Prompt: Every line of the records that holds the word "function" should be copied out.

──────── Extracted data ────────

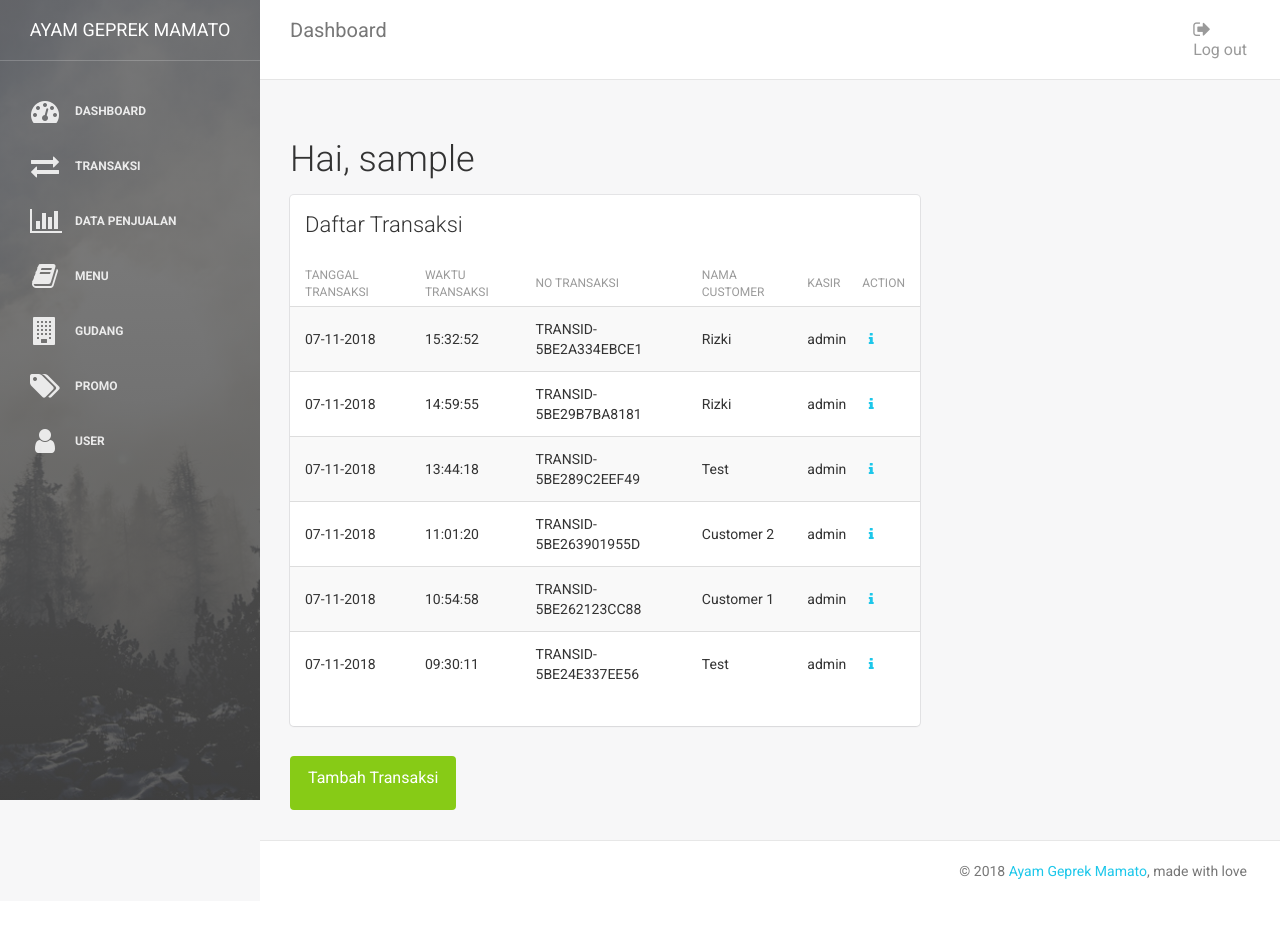
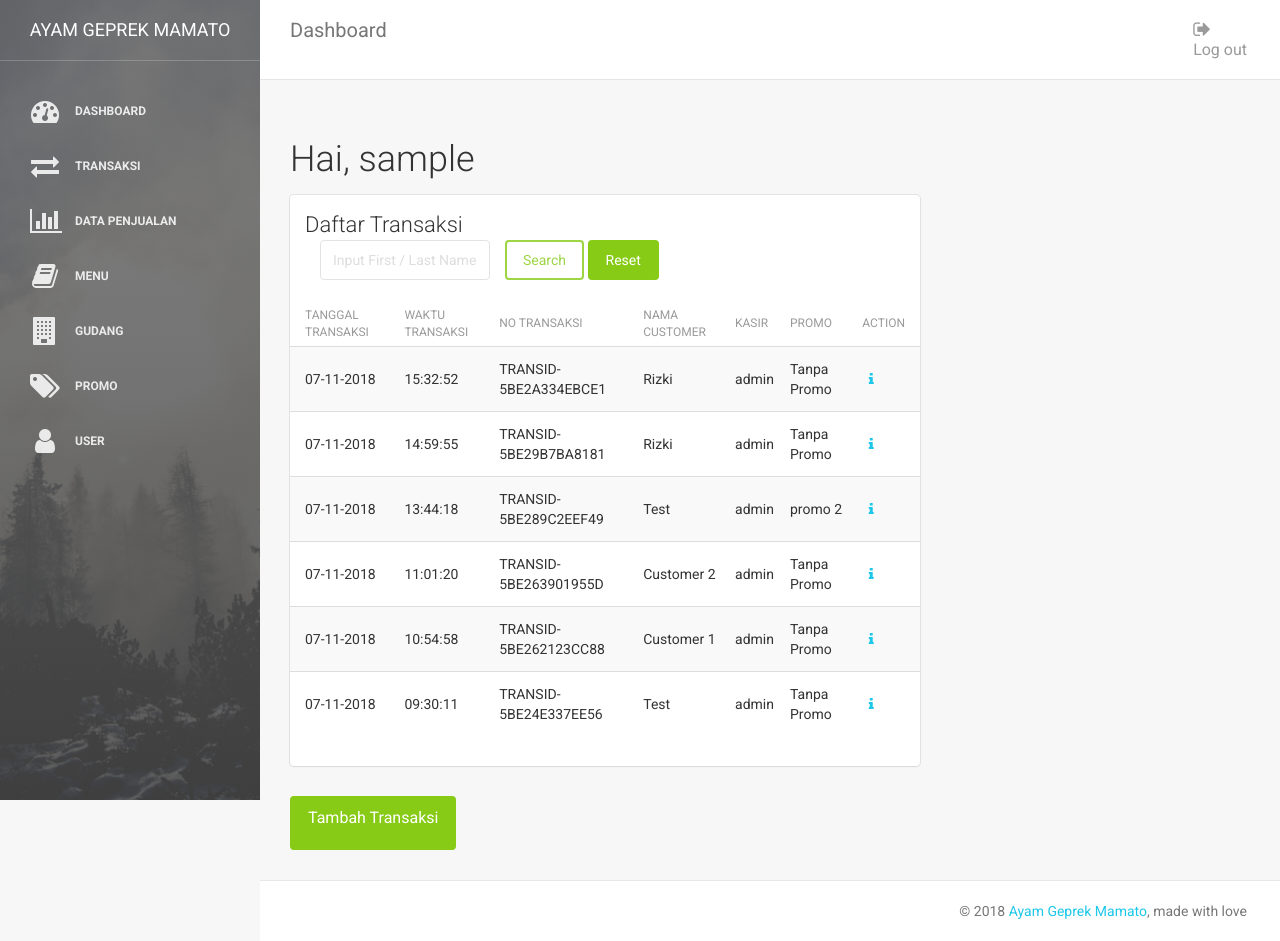
Before and after one commit to rzkmsjhr/geprekmamato, a CodeIgniter app: page /geprekmamato/index.php/admin/transaksi in a window 1280 px wide. Before the commit the page ends 879 px from the top, so only its background shows below. Run offline with CodeIgniter, Linux system fonts and the light colour scheme; the visitor is signed in with stand-in values (Sample User, id 1); data comes from the database, SQL or seed files in the repository; some libraries are stand-ins or nearby versions.

Commit message:
search transaksi

```diff
--- a/application/controllers/Admin.php
+++ b/application/controllers/Admin.php
@@ -31,6 +31,19 @@ class Admin extends CI_Controller {
 		$data['sale'] = $this->m_transaksi->detail_sale($id);
 		$this->template->load('admin/v_admin', 'admin/v_transaksi_detail', $data);
 	}
+
+	function search_transaksi() {
+    	$keyword = $this->input->post('keyword');
+    	$header = $this->m_transaksi->search_transaksi_admin($keyword);
+
+    	$hasil = $this->load->view('admin/v_transaksi', array('header'=>$header), true);
+
+    	$callback = array(
+    	  'hasil' => $hasil,
+    	);
+
+    	echo json_encode($callback);
+  	}
 
 	function add_transaksi() {
 		$data['makanan'] = $this->m_transaksi->get_menu_makanan();
--- a/application/models/m_transaksi.php
+++ b/application/models/m_transaksi.php
@@ -136,6 +136,124 @@ class M_transaksi extends CI_Model{
         return $query->result();
     }
 
+    function search_transaksi_admin($keyword) {
+        $this->db->select('transaksi.tanggal_transaksi,transaksi.waktu_transaksi,transaksi.no_transaksi,transaksi.nama_customer,user.username,promo.nama_promo')
+                 ->from('transaksi')
+                 ->join('user', 'transaksi.id_user_transaksi = user.id_user')
+                 ->join('promo', 'transaksi.id_promo_transaksi = promo.id_promo')
+                 ->like('no_transaksi', $keyword)
+                 ->or_like('nama_customer', $keyword)
+                 ->order_by('tanggal_transaksi', 'desc')
+                 ->order_by('waktu_transaksi', 'desc')
+                 ->group_by('no_transaksi');
+
+        $query = ("SELECT DISTINCT t.tanggal_transaksi, t.waktu_transaksi, t.no_transaksi, t.nama_customer, u.username, p.nama_promo FROM transaksi t JOIN user u ON t.id_user_transaksi = u.id_user JOIN promo p ON t.id_promo_transaksi = p.id_promo WHERE t.no_transaksi LIKE '$keyword%' OR t.nama_customer LIKE '$keyword%' ORDER BY t.tanggal_transaksi DESC, `t`.`waktu_transaksi` DESC");
+
+        $this->load->library('pagination');
+
+        $config['base_url'] = base_url('admin/transaksi');
+        $config['total_rows'] = $this->db->query($query)->num_rows();
+        $config['per_page'] = 10;
+        $config['uri_segment'] = 3;
+        $config['num_links'] = 3;
+
+        $config['full_tag_open']   = '<ul class="pagination pagination-sm m-t-xs m-b-xs">';
+        $config['full_tag_close']  = '</ul>';
+
+        $config['first_link']      = 'First';
+        $config['first_tag_open']  = '<li>';
+        $config['first_tag_close'] = '</li>';
+
+        $config['last_link']       = 'Last';
+        $config['last_tag_open']   = '<li>';
+        $config['last_tag_close']  = '</li>';
+
+        $config['next_link']       = ' <i class="fa fa-arrow-right" aria-hidden="true"></i> ';
+        $config['next_tag_open']   = '<li>';
+        $config['next_tag_close']  = '</li>';
+
+        $config['prev_link']       = ' <i class="fa fa-arrow-left" aria-hidden="true"></i> ';
+        $config['prev_tag_open']   = '<li>';
+        $config['prev_tag_close']  = '</li>';
+
+        $config['cur_tag_open']    = '<li class="active"><a href="#">';
+        $config['cur_tag_close']   = '</a></li>';
+
+        $config['num_tag_open']    = '<li>';
+        $config['num_tag_close']   = '</li>';
+
+        $this->pagination->initialize($config);
+
+        $page = ($this->uri->segment($config['uri_segment'])) ? $this->uri->segment($config['uri_segment']) : 0;
+        $query .= " LIMIT ".$page.", ".$config['per_page'];
+
+        $data['limit'] = $config['per_page'];
+        $data['total_rows'] = $config['total_rows'];
+        $data['pagination'] = $this->pagination->create_links();
+        $data['transaksi'] = $this->db->get()->result();
+
+        return $data;
+    }
+
+    function search_transasksi_kasir($keyword) {
+        $this->db->select('transaksi.tanggal_transaksi,transaksi.waktu_transaksi,transaksi.no_transaksi,transaksi.nama_customer,user.username,promo.nama_promo')
+                 ->from('transaksi')
+                 ->join('user', 'transaksi.id_user_transaksi = user.id_user')
+                 ->join('promo', 'transaksi.id_promo_transaksi = promo.id_promo')
+                 ->like('no_transaksi', $keyword)
+                 ->or_like('nama_customer', $keyword)
+                 ->order_by('tanggal_transaksi', 'desc')
+                 ->order_by('waktu_transaksi', 'desc')
+                 ->group_by('no_transaksi');
+
+        $query = ("SELECT DISTINCT t.tanggal_transaksi, t.waktu_transaksi, t.no_transaksi, t.nama_customer, u.username, p.nama_promo FROM transaksi t JOIN user u ON t.id_user_transaksi = u.id_user JOIN promo p ON t.id_promo_transaksi = p.id_promo WHERE t.no_transaksi LIKE '$keyword%' OR t.nama_customer LIKE '$keyword%' ORDER BY t.tanggal_transaksi DESC, `t`.`waktu_transaksi` DESC");
+
+        $this->load->library('pagination');
+
+        $config['base_url'] = base_url('kasir/transaksi');
+        $config['total_rows'] = $this->db->query($query)->num_rows();
+        $config['per_page'] = 10;
+        $config['uri_segment'] = 3;
+        $config['num_links'] = 3;
+
+        $config['full_tag_open']   = '<ul class="pagination pagination-sm m-t-xs m-b-xs">';
+        $config['full_tag_close']  = '</ul>';
+
+        $config['first_link']      = 'First';
+        $config['first_tag_open']  = '<li>';
+        $config['first_tag_close'] = '</li>';
+
+        $config['last_link']       = 'Last';
+        $config['last_tag_open']   = '<li>';
+        $config['last_tag_close']  = '</li>';
+
+        $config['next_link']       = ' <i class="fa fa-arrow-right" aria-hidden="true"></i> ';
+        $config['next_tag_open']   = '<li>';
+        $config['next_tag_close']  = '</li>';
+
+        $config['prev_link']       = ' <i class="fa fa-arrow-left" aria-hidden="true"></i> ';
+        $config['prev_tag_open']   = '<li>';
+        $config['prev_tag_close']  = '</li>';
+
+        $config['cur_tag_open']    = '<li class="active"><a href="#">';
+        $config['cur_tag_close']   = '</a></li>';
+
+        $config['num_tag_open']    = '<li>';
+        $config['num_tag_close']   = '</li>';
+
+        $this->pagination->initialize($config);
+
+        $page = ($this->uri->segment($config['uri_segment'])) ? $this->uri->segment($config['uri_segment']) : 0;
+        $query .= " LIMIT ".$page.", ".$config['per_page'];
+
+        $data['limit'] = $config['per_page'];
+        $data['total_rows'] = $config['total_rows'];
+        $data['pagination'] = $this->pagination->create_links();
+        $data['transaksi'] = $this->db->get()->result();
+
+        return $data;
+    }
+
     function insert($transaksi) {
         foreach($transaksi['id_menu_transaksi'] as $key => $id_menu_transaksi) {
           $dataToSave[] = array(
--- a/application/views/admin/v_admin.php
+++ b/application/views/admin/v_admin.php
@@ -247,6 +247,33 @@
     $( function() {
       var date = $('#tanggal-beli').datepicker({ dateFormat: 'yy-mm-dd' }).val();
     } );
+    </script>
+
+    <script type="text/javascript">
+    $(document).ready(function(){
+      $("#btn-search").click(function(){
+        $(this).html("SEARCHING...").attr("disabled", "disabled");
+
+        $.ajax({
+          url:'<?php echo base_url();?>/admin/search_transaksi',
+          type: 'POST',
+          data: {keyword: $("#keyword").val()},
+          dataType: "json",
+          beforeSend: function(e) {
+            if(e && e.overrideMimeType) {
+              e.overrideMimeType("application/json;charset=UTF-8");
+            }
+          },
+          success: function(response){
+            $("#btn-search").html("SEARCH").removeAttr("disabled");
+            $("#view").html(response.hasil);
+          },
+          error: function (xhr, ajaxOptions, thrownError) {
+            alert(xhr.responseText);
+          }
+        });
+      });
+    });
     </script>
 
     <script type="text/javascript">
--- a/application/views/admin/v_tbl_transaksi.php
+++ b/application/views/admin/v_tbl_transaksi.php
@@ -1,37 +1,14 @@
 <div class="card">
   <div class="header">
       <h4 class="title">Daftar Transaksi</h4>
+      <button class="btn btn-success" type="button" id="btn-search">Search</button>
+    <a class="btn btn-success btn-fill" href="<?php echo base_url('admin/transaksi'); ?>">Reset</a>
+    <div class="col-md-4">
+        <input required="required" class="form-control" placeholder="Input First / Last Name" type="text" id="keyword">
   </div>
-  <div class="content table-responsive table-full-width">
-      <table class="table table-hover table-striped">
-          <thead>
-              <th>Tanggal Transaksi</th>
-              <th>Waktu Transaksi</th>
-              <th>No Transaksi</th>
-              <th>Nama Customer</th>
-              <th>Kasir</th>
-              <th>Action</th>
-          </thead>
-          <tbody>
-              <?php
-                  foreach($header['transaksi'] as $row)
-                  { ?>
-                    <?php $originalDate = $row->tanggal_transaksi;
-                    $newDate = date("d-m-Y", strtotime($originalDate)); ?>
-                    <tr>
-                    <td><?php echo $newDate ?></td>
-                    <td><?php echo $row->waktu_transaksi ?></td>
-                    <td><?php echo $row->no_transaksi ?></td>
-                    <td><?php echo $row->nama_customer ?></td>
-                    <td><?php echo $row->username ?></td>
-                <td>
-                <a href="<?php echo base_url();?>admin/transaksi_detail/<?php echo $row->no_transaksi; ?>"><i rel="tooltip" title="Detail" class="fa fa-info"></i></a>
-                    </td>
-                    </tr>
-                <?php }?>
-            </tbody>
-        </table>
-      <?php echo $header['pagination']; ?>
-    </div>
+  </div>
+  <div id="view">
+    <?php $this->load->view('admin/v_transaksi', array('header'=>$header));?>
+  </div>
 </div>
 <a class="btn btn-success btn-fill pull-left" href="<?php echo base_url('admin/add_transaksi'); ?>"><p>Tambah Transaksi</p></a>
--- /dev/null
+++ b/application/views/admin/v_transaksi.php
@@ -0,0 +1,38 @@
+<div class="content table-responsive table-full-width">
+      <table class="table table-hover table-striped">
+          <thead>
+              <th>Tanggal Transaksi</th>
+              <th>Waktu Transaksi</th>
+              <th>No Transaksi</th>
+              <th>Nama Customer</th>
+              <th>Kasir</th>
+              <th>Promo</th>
+              <th>Action</th>
+          </thead>
+          <tbody>
+              <?php
+                  if( ! empty($header)) {
+                  foreach($header['transaksi'] as $row)
+                  { ?>
+                    <?php $originalDate = $row->tanggal_transaksi;
+                    $newDate = date("d-m-Y", strtotime($originalDate)); ?>
+                    <tr>
+                    <td><?php echo $newDate ?></td>
+                    <td><?php echo $row->waktu_transaksi ?></td>
+                    <td><?php echo $row->no_transaksi ?></td>
+                    <td><?php echo $row->nama_customer ?></td>
+                    <td><?php echo $row->username ?></td>
+                    <td><?php echo $row->nama_promo ?></td>
+                <td>
+                <a href="<?php echo base_url();?>admin/transaksi_detail/<?php echo $row->no_transaksi; ?>"><i rel="tooltip" title="Detail" class="fa fa-info"></i></a>
+                    </td>
+                    </tr>
+                <?php }}
+                else{
+                        echo "<tr><td colspan='4'>Data tidak ada</td></tr>";
+                    }
+                ?>
+            </tbody>
+        </table>
+      <?php echo $header['pagination']; ?>
+    </div>
```
Also changed, not shown: application/controllers/Kasir.php (+17 -4 lines), application/views/kasir/v_kasir.php (+28 -0 lines), application/views/kasir/v_tbl_transaksi.php (+8 -31 lines), application/views/kasir/v_transaksi.php (added, +38 -0 lines), assets/qrtrans/TRANSID-5BEBE001C8D57.png (added).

────────

Your solution:
+	function search_transaksi() {
 	function add_transaksi() {
+    function search_transaksi_admin($keyword) {
+    function search_transasksi_kasir($keyword) {
     function insert($transaksi) {
     $( function() {
+    $(document).ready(function(){
+      $("#btn-search").click(function(){
+          beforeSend: function(e) {
+          success: function(response){
+          error: function (xhr, ajaxOptions, thrownError) {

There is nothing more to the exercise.